EXERCISE MATERIALS ::
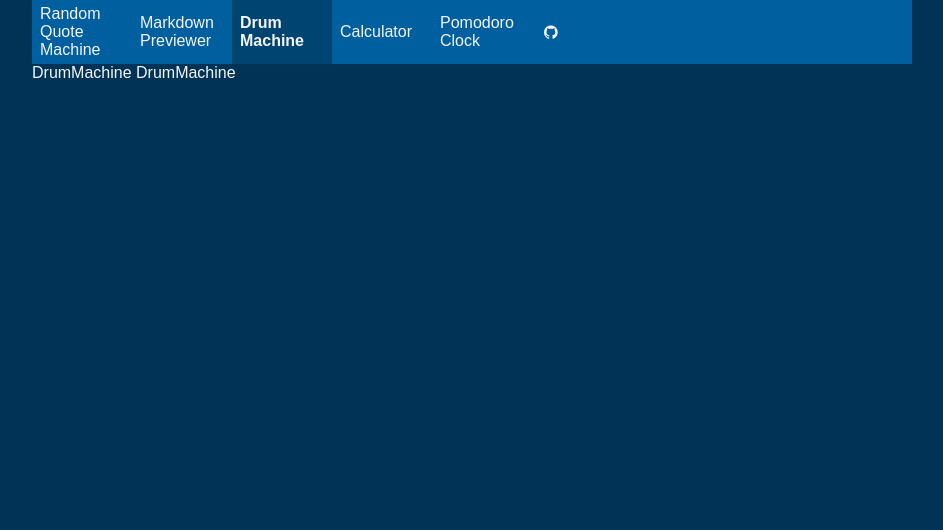
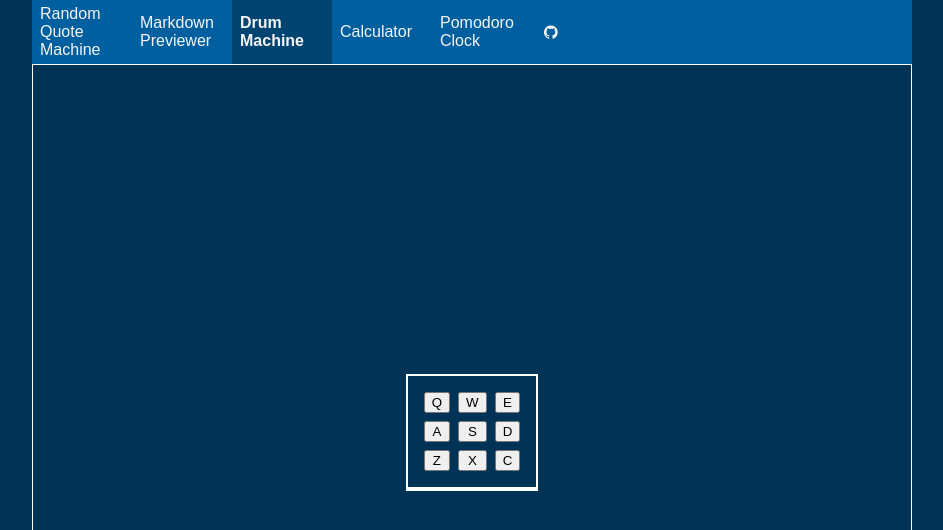
Before and after one commit to jbockerstette/react-freecodecamp-projects, a React (Create React App) app: page /drum-machine in a window 1280 px wide. Shown: the top 530 px of the page, without its empty margins (168-1111 px from the left). Built offline with nearby package versions, Linux system fonts and the light colour scheme; the HTML template or start-up script is replaced by a standard one.

Commit message:
Passes freecodecamp tests but does not look very good.

```diff
--- /dev/null
+++ b/src/DrumMachine.css
@@ -0,0 +1,35 @@
+.grid {
+  display: grid;
+  border: 1px solid white;
+  grid-template-columns: 1fr auto 1fr;
+  grid-template-rows: 1fr auto 1fr;
+  height: 100%;
+}
+
+.grid #drum-machine {
+  border: 1px solid white;
+  grid-column: 2;
+  grid-row: 2;
+  justify-self: stretch;
+  align-self: stretch;
+}
+
+.grid #drums {
+  display: grid;
+  grid-template-columns: repeat(3, auto);
+  grid-template-rows: repeat(3, auto);
+  border: 1px solid white;
+  grid-gap: 0.5rem;
+  padding: 1rem;
+  justify-self: stretch;
+  align-self: stretch;
+}
+
+.grid #display {
+  border: 1px solid white;
+  justify-self: stretch;
+  align-self: stretch;
+}
+
+.drum-pad {
+}
--- a/src/DrumMachine.js
+++ b/src/DrumMachine.js
@@ -1,5 +1,96 @@
 import React from 'react';
+import './DrumMachine.css';
+import DrumPad from './DrumPad';
 
-const DrumMachine = () => <div>DrumMachine DrumMachine</div>;
+const drumPads = [
+  {
+    keyCode: 81,
+    keyTrigger: 'Q',
+    id: 'Heater-1',
+    url: 'https://s3.amazonaws.com/freecodecamp/drums/Heater-1.mp3'
+  },
+  {
+    keyCode: 87,
+    keyTrigger: 'W',
+    id: 'Heater-2',
+    url: 'https://s3.amazonaws.com/freecodecamp/drums/Heater-2.mp3'
+  },
+  {
+    keyCode: 69,
+    keyTrigger: 'E',
+    id: 'Heater-3',
+    url: 'https://s3.amazonaws.com/freecodecamp/drums/Heater-3.mp3'
+  },
+  {
+    keyCode: 65,
+    keyTrigger: 'A',
+    id: 'Heater-4',
+    url: 'https://s3.amazonaws.com/freecodecamp/drums/Heater-4_1.mp3'
+  },
+  {
+    keyCode: 83,
+    keyTrigger: 'S',
+    id: 'Clap',
+    url: 'https://s3.amazonaws.com/freecodecamp/drums/Heater-6.mp3'
+  },
+  {
+    keyCode: 68,
+    keyTrigger: 'D',
+    id: 'Open-HH',
+    url: 'https://s3.amazonaws.com/freecodecamp/drums/Dsc_Oh.mp3'
+  },
+  {
+    keyCode: 90,
+    keyTrigger: 'Z',
+    id: "Kick-n'-Hat",
+    url: 'https://s3.amazonaws.com/freecodecamp/drums/Kick_n_Hat.mp3'
+  },
+  {
+    keyCode: 88,
+    keyTrigger: 'X',
+    id: 'Kick',
+    url: 'https://s3.amazonaws.com/freecodecamp/drums/RP4_KICK_1.mp3'
+  },
+  {
+    keyCode: 67,
+    keyTrigger: 'C',
+    id: 'Closed-HH',
+    url: 'https://s3.amazonaws.com/freecodecamp/drums/Cev_H2.mp3'
+  }
+];
+const Grid = props => <div className="grid">{props.children}</div>;
+
+class DrumMachine extends React.Component {
+  constructor(props) {
+    super(props);
+    this.handleDrumTap = this.handleDrumTap.bind(this);
+    this.state = { desc: '' };
+  }
+
+  handleDrumTap(desc) {
+    this.setState({ desc });
+  }
+
+  render() {
+    return (
+      <Grid>
+        <div id="drum-machine">
+          <div id="drums">
+            {drumPads.map(drumPad => (
+              <DrumPad
+                key={drumPad.id}
+                title={drumPad.keyTrigger}
+                desc={drumPad.id}
+                audioSrc={drumPad.url}
+                onClick={this.handleDrumTap}
+              />
+            ))}
+          </div>
+          <div id="display">{this.state.desc}</div>
+        </div>
+      </Grid>
+    );
+  }
+}
 
 export default DrumMachine;
--- /dev/null
+++ b/src/DrumPad.js
@@ -0,0 +1,53 @@
+import React, { Component } from 'react';
+import PropTypes from 'prop-types';
+import './DrumMachine.css';
+
+class DrumPad extends Component {
+  constructor(props) {
+    super(props);
+    this.audioRef = React.createRef();
+    this.handleClick = this.handleClick.bind(this);
+    this.handleKeyPress = this.handleKeyPress.bind(this);
+  }
+
+  componentDidMount() {
+    document.addEventListener('keypress', this.handleKeyPress);
+  }
+
+  handleClick() {
+    this.props.onClick(this.props.desc);
+    this.audioRef.current.currentTime = 0;
+    this.audioRef.current.play();
+  }
+
+  handleKeyPress(e) {
+    if (e.key.toUpperCase() === this.props.title.toUpperCase()) {
+      this.handleClick();
+    }
+  }
+
+  render() {
+    const { title, audioSrc, desc } = this.props;
+    return (
+      <button className="drum-pad" onClick={this.handleClick} id={desc}>
+        {title}
+        <audio className="clip" id={title} src={audioSrc} ref={this.audioRef}>
+          <track kind="captions" />
+        </audio>
+      </button>
+    );
+  }
+}
+
+DrumPad.propTypes = {
+  title: PropTypes.string.isRequired,
+  audioSrc: PropTypes.string.isRequired,
+  desc: PropTypes.string.isRequired,
+  onClick: PropTypes.func
+};
+
+DrumPad.defaultProps = {
+  onClick: () => {}
+};
+
+export default DrumPad;
```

PROBLEM DESCRIPTION ::
For the entries above, return an exact copy that omits the images.

SOLUTION ::
Before and after one commit to jbockerstette/react-freecodecamp-projects, a React (Create React App) app: page /drum-machine in a window 1280 px wide. Shown: the top 530 px of the page, without its empty margins (168-1111 px from the left). Built offline with nearby package versions, Linux system fonts and the light colour scheme; the HTML template or start-up script is replaced by a standard one.

Commit message:
Passes freecodecamp tests but does not look very good.

```diff
--- /dev/null
+++ b/src/DrumMachine.css
@@ -0,0 +1,35 @@
+.grid {
+  display: grid;
+  border: 1px solid white;
+  grid-template-columns: 1fr auto 1fr;
+  grid-template-rows: 1fr auto 1fr;
+  height: 100%;
+}
+
+.grid #drum-machine {
+  border: 1px solid white;
+  grid-column: 2;
+  grid-row: 2;
+  justify-self: stretch;
+  align-self: stretch;
+}
+
+.grid #drums {
+  display: grid;
+  grid-template-columns: repeat(3, auto);
+  grid-template-rows: repeat(3, auto);
+  border: 1px solid white;
+  grid-gap: 0.5rem;
+  padding: 1rem;
+  justify-self: stretch;
+  align-self: stretch;
+}
+
+.grid #display {
+  border: 1px solid white;
+  justify-self: stretch;
+  align-self: stretch;
+}
+
+.drum-pad {
+}
--- a/src/DrumMachine.js
+++ b/src/DrumMachine.js
@@ -1,5 +1,96 @@
 import React from 'react';
+import './DrumMachine.css';
+import DrumPad from './DrumPad';
 
-const DrumMachine = () => <div>DrumMachine DrumMachine</div>;
+const drumPads = [
+  {
+    keyCode: 81,
+    keyTrigger: 'Q',
+    id: 'Heater-1',
+    url: 'https://s3.amazonaws.com/freecodecamp/drums/Heater-1.mp3'
+  },
+  {
+    keyCode: 87,
+    keyTrigger: 'W',
+    id: 'Heater-2',
+    url: 'https://s3.amazonaws.com/freecodecamp/drums/Heater-2.mp3'
+  },
+  {
+    keyCode: 69,
+    keyTrigger: 'E',
+    id: 'Heater-3',
+    url: 'https://s3.amazonaws.com/freecodecamp/drums/Heater-3.mp3'
+  },
+  {
+    keyCode: 65,
+    keyTrigger: 'A',
+    id: 'Heater-4',
+    url: 'https://s3.amazonaws.com/freecodecamp/drums/Heater-4_1.mp3'
+  },
+  {
+    keyCode: 83,
+    keyTrigger: 'S',
+    id: 'Clap',
+    url: 'https://s3.amazonaws.com/freecodecamp/drums/Heater-6.mp3'
+  },
+  {
+    keyCode: 68,
+    keyTrigger: 'D',
+    id: 'Open-HH',
+    url: 'https://s3.amazonaws.com/freecodecamp/drums/Dsc_Oh.mp3'
+  },
+  {
+    keyCode: 90,
+    keyTrigger: 'Z',
+    id: "Kick-n'-Hat",
+    url: 'https://s3.amazonaws.com/freecodecamp/drums/Kick_n_Hat.mp3'
+  },
+  {
+    keyCode: 88,
+    keyTrigger: 'X',
+    id: 'Kick',
+    url: 'https://s3.amazonaws.com/freecodecamp/drums/RP4_KICK_1.mp3'
+  },
+  {
+    keyCode: 67,
+    keyTrigger: 'C',
+    id: 'Closed-HH',
+    url: 'https://s3.amazonaws.com/freecodecamp/drums/Cev_H2.mp3'
+  }
+];
+const Grid = props => <div className="grid">{props.children}</div>;
+
+class DrumMachine extends React.Component {
+  constructor(props) {
+    super(props);
+    this.handleDrumTap = this.handleDrumTap.bind(this);
+    this.state = { desc: '' };
+  }
+
+  handleDrumTap(desc) {
+    this.setState({ desc });
+  }
+
+  render() {
+    return (
+      <Grid>
+        <div id="drum-machine">
+          <div id="drums">
+            {drumPads.map(drumPad => (
+              <DrumPad
+                key={drumPad.id}
+                title={drumPad.keyTrigger}
+                desc={drumPad.id}
+                audioSrc={drumPad.url}
+                onClick={this.handleDrumTap}
+              />
+            ))}
+          </div>
+          <div id="display">{this.state.desc}</div>
+        </div>
+      </Grid>
+    );
+  }
+}
 
 export default DrumMachine;
--- /dev/null
+++ b/src/DrumPad.js
@@ -0,0 +1,53 @@
+import React, { Component } from 'react';
+import PropTypes from 'prop-types';
+import './DrumMachine.css';
+
+class DrumPad extends Component {
+  constructor(props) {
+    super(props);
+    this.audioRef = React.createRef();
+    this.handleClick = this.handleClick.bind(this);
+    this.handleKeyPress = this.handleKeyPress.bind(this);
+  }
+
+  componentDidMount() {
+    document.addEventListener('keypress', this.handleKeyPress);
+  }
+
+  handleClick() {
+    this.props.onClick(this.props.desc);
+    this.audioRef.current.currentTime = 0;
+    this.audioRef.current.play();
+  }
+
+  handleKeyPress(e) {
+    if (e.key.toUpperCase() === this.props.title.toUpperCase()) {
+      this.handleClick();
+    }
+  }
+
+  render() {
+    const { title, audioSrc, desc } = this.props;
+    return (
+      <button className="drum-pad" onClick={this.handleClick} id={desc}>
+        {title}
+        <audio className="clip" id={title} src={audioSrc} ref={this.audioRef}>
+          <track kind="captions" />
+        </audio>
+      </button>
+    );
+  }
+}
+
+DrumPad.propTypes = {
+  title: PropTypes.string.isRequired,
+  audioSrc: PropTypes.string.isRequired,
+  desc: PropTypes.string.isRequired,
+  onClick: PropTypes.func
+};
+
+DrumPad.defaultProps = {
+  onClick: () => {}
+};
+
+export default DrumPad;
```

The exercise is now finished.